NEW YORK – The rate of child maltreatment in the U.S. dipped in 2008 to its lowest level since 1990, but the number of abuse-related child fatalities continued to rise, according to new federal figures.
The annual report from the Department of Health and Human Services, issued Thursday, said the estimated number of victimized children had dropped sharply, from 903,000 in 2006 to 772,000 in 2008. However, there were 1,740 reported fatalities, up from 1,330 in 2000.
Carmen Nazario, HHS assistant secretary for children and families, said she was encouraged by the decrease in maltreatment, but sounded a note of caution.
“The results show too many children still suffer from abuse and neglect, and we have not yet experienced the full impact from the economic situation,” she said.
The HHS data was for the 2008 fiscal year, ending Sept. 30, and did not reflect the recession that took hold toward the end of that year.
According to the HHS report, the rate of child victimization was 10.3 per 1,000 children in 2008, down from a peak rate of 15.3 in 1993 and the lowest since the congressionally mandated survey began in 1990.
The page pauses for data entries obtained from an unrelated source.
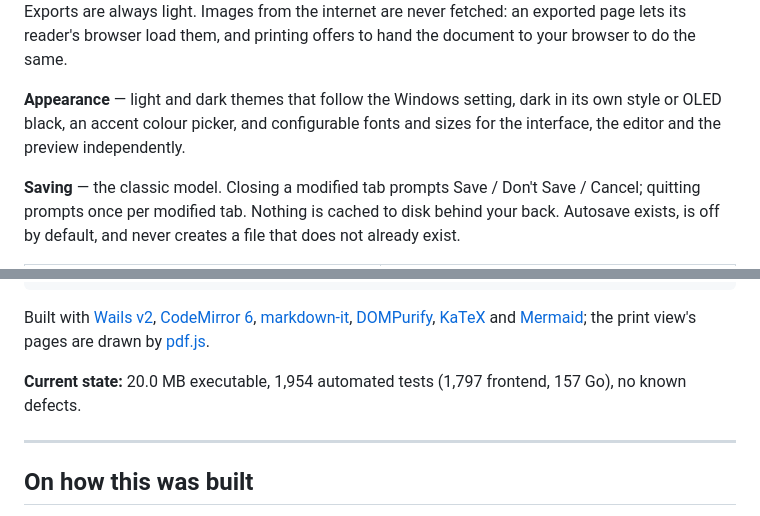
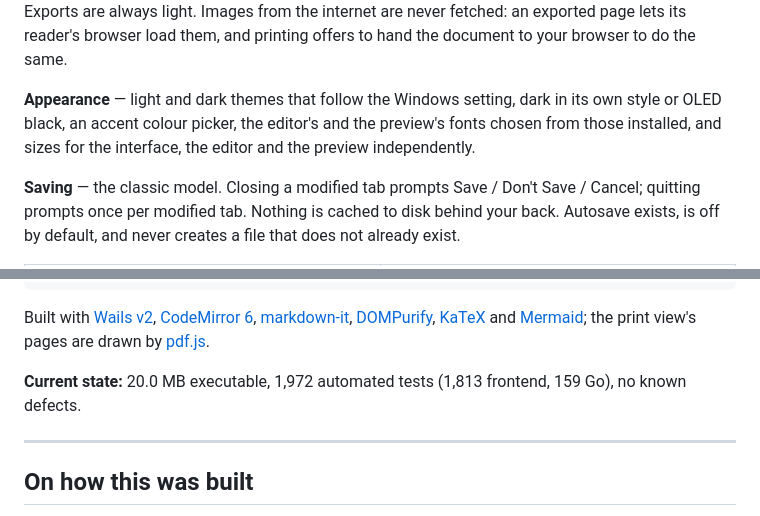
Before and after one commit to RunBobDev/Hashpad, a Markdown page: README.md, 2 parts joined by grey strips. GitHub-like rendering.

```diff
--- a/README.md
+++ b/README.md
@@ -82,7 +82,8 @@ an exported page lets its reader's browser load them, and printing offers to
 hand the document to your browser to do the same.
 
 **Appearance** — light and dark themes that follow the Windows setting, dark
-in its own style or OLED black, an accent colour picker, and configurable fonts and sizes for the interface, the
+in its own style or OLED black, an accent colour picker, the editor's and the
+preview's fonts chosen from those installed, and sizes for the interface, the
 editor and the preview independently.
 
 **Saving** — the classic model. Closing a modified tab prompts Save / Don't Save
@@ -181,8 +182,8 @@ Built with [Wails v2](https://wails.io/), [CodeMirror 6](https://codemirror.net/
 [Mermaid](https://mermaid.js.org/); the print view's pages are drawn by
 [pdf.js](https://mozilla.github.io/pdf.js/).
 
-**Current state:** 20.0 MB executable, 1,954 automated tests (1,797 frontend,
-157 Go), no known defects.
+**Current state:** 20.0 MB executable, 1,972 automated tests (1,813 frontend,
+159 Go), no known defects.
 
 ---
 
```
Also changed, not shown: docs/design.md (+38 -2 lines), docs/testing.md (+23 -0 lines).
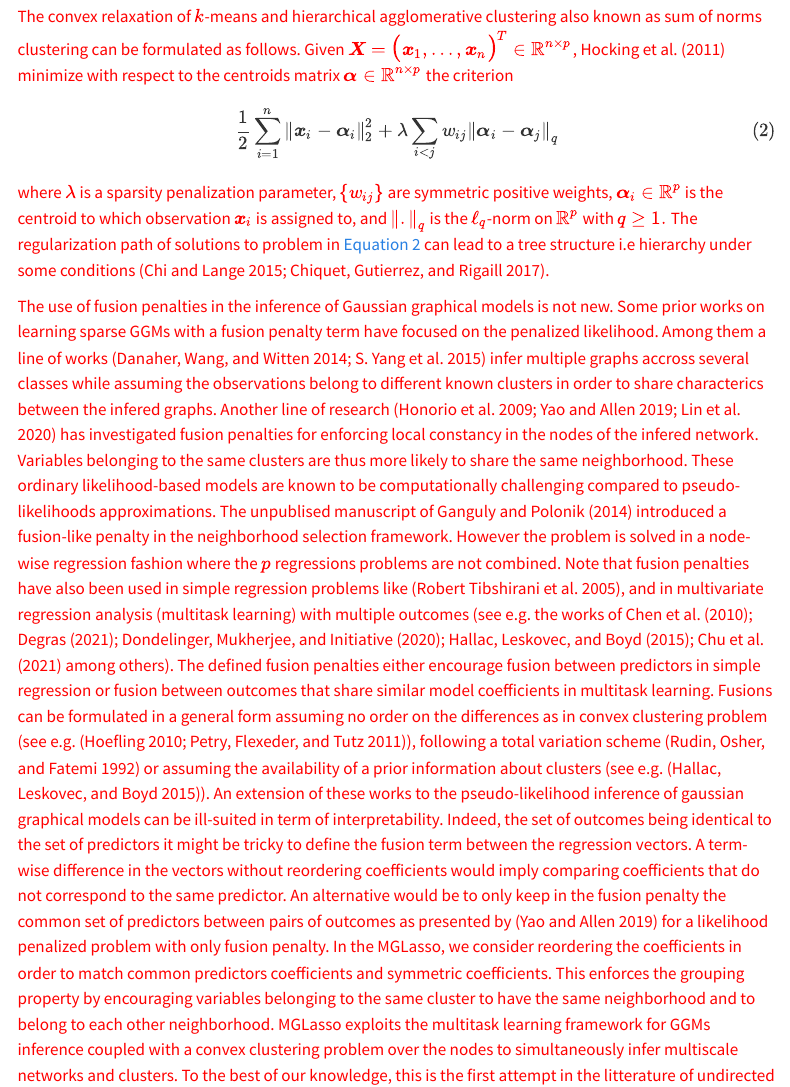
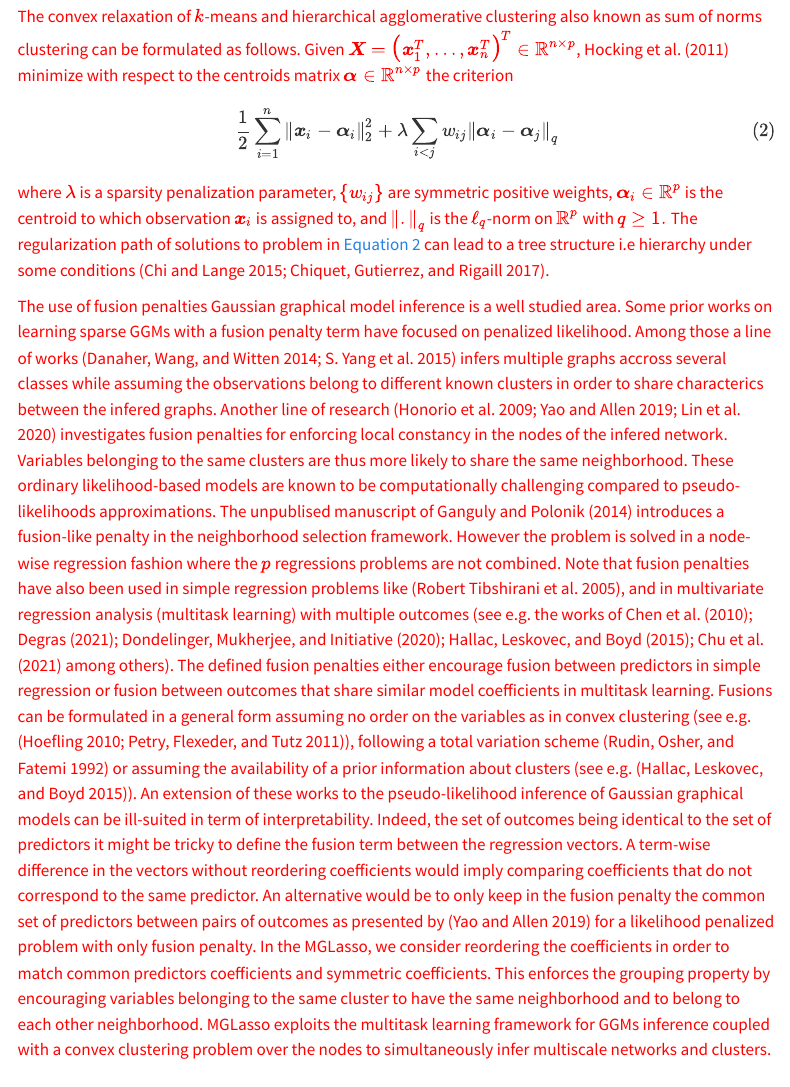
Before and after one commit to pneuvial/multiscale_glasso, a Quarto document (content.qmd): the page in a window 1100 px wide, from 2840 px down. Rendered offline with R 4.5, knitr and Pandoc in place of Quarto, with nearby package versions; some code elsewhere in the file could not run offline; menus at the side of the page are left out; long lines of code are wrapped; badge pictures from the web are left out.

Commit message:
Update content.qmd
Introduction

```diff
--- a/content.qmd
+++ b/content.qmd
@@ -192,19 +192,19 @@ with $q \ge 1.$ The regularization path of solutions to problem in
 @eq-clusterpath can lead to a tree structure i.e hierarchy under some
 conditions [@chi2015splitting; @chiquet2017fast]. </edmond>
 
-<edmond> The use of fusion penalties in the inference of Gaussian
-graphical models is not new. Some prior works on learning sparse GGMs
-with a fusion penalty term have focused on the penalized likelihood.
-Among them a line of works [@danaher2014joint; @yang2015fused] infer
+<edmond> The use of fusion penalties  Gaussian
+graphical model inference is a well studied area. Some prior works on learning sparse GGMs
+with a fusion penalty term have focused on  penalized likelihood.
+Among those a line of works [@danaher2014joint; @yang2015fused] infers
 multiple graphs accross several classes while assuming the observations
 belong to different known clusters in order to share characterics
 between the infered graphs. Another line of research [@Honorio2009;
-@Yao2019; @lin2020estimation] has investigated fusion penalties for
+@Yao2019; @lin2020estimation]  investigates fusion penalties for
 enforcing local constancy in the nodes of the infered network. Variables
 belonging to the same clusters are thus more likely to share the same
 neighborhood. These ordinary likelihood-based models are known to be
 computationally challenging compared to pseudo-likelihoods
-approximations. The unpublised manuscript of @ganguly2014 introduced a
+approximations. The unpublised manuscript of @ganguly2014 introduces a
 fusion-like penalty in the neighborhood selection framework. However the
 problem is solved in a node-wise regression fashion where the $p$
 regressions problems are not combined. Note that fusion penalties have
@@ -216,12 +216,12 @@ also been used in simple regression problems like
 penalties either encourage fusion between predictors in simple
 regression or fusion between outcomes that share similar model
 coefficients in multitask learning. Fusions can be formulated in a
-general form assuming no order on the differences as in convex
-clustering problem (see e.g. [@Hoefling2010; @petry2011pairwise]),
+general form assuming no order on the variables as in convex
+clustering (see e.g. [@Hoefling2010; @petry2011pairwise]),
 following a total variation scheme [@rudin1992nonlinear] or assuming the
 availability of a prior information about clusters (see e.g.
 [@hallac2015network]). An extension of these works to the
-pseudo-likelihood inference of gaussian graphical models can be
+pseudo-likelihood inference of Gaussian graphical models can be
 ill-suited in term of interpretability. Indeed, the set of outcomes
 being identical to the set of predictors it might be tricky to define
 the fusion term between the regression vectors. A term-wise difference
```
Also changed, not shown: content.qmd (4 more changed lines).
Of the victims, 71 percent suffered neglect, 16 percent were physically abused, 9 percent were sexually abused and about 7 percent suffered psychological maltreatment.
The worst fatality rates were for infant boys. Children under 4 accounted for 80 percent of the estimated 1,740 fatalities.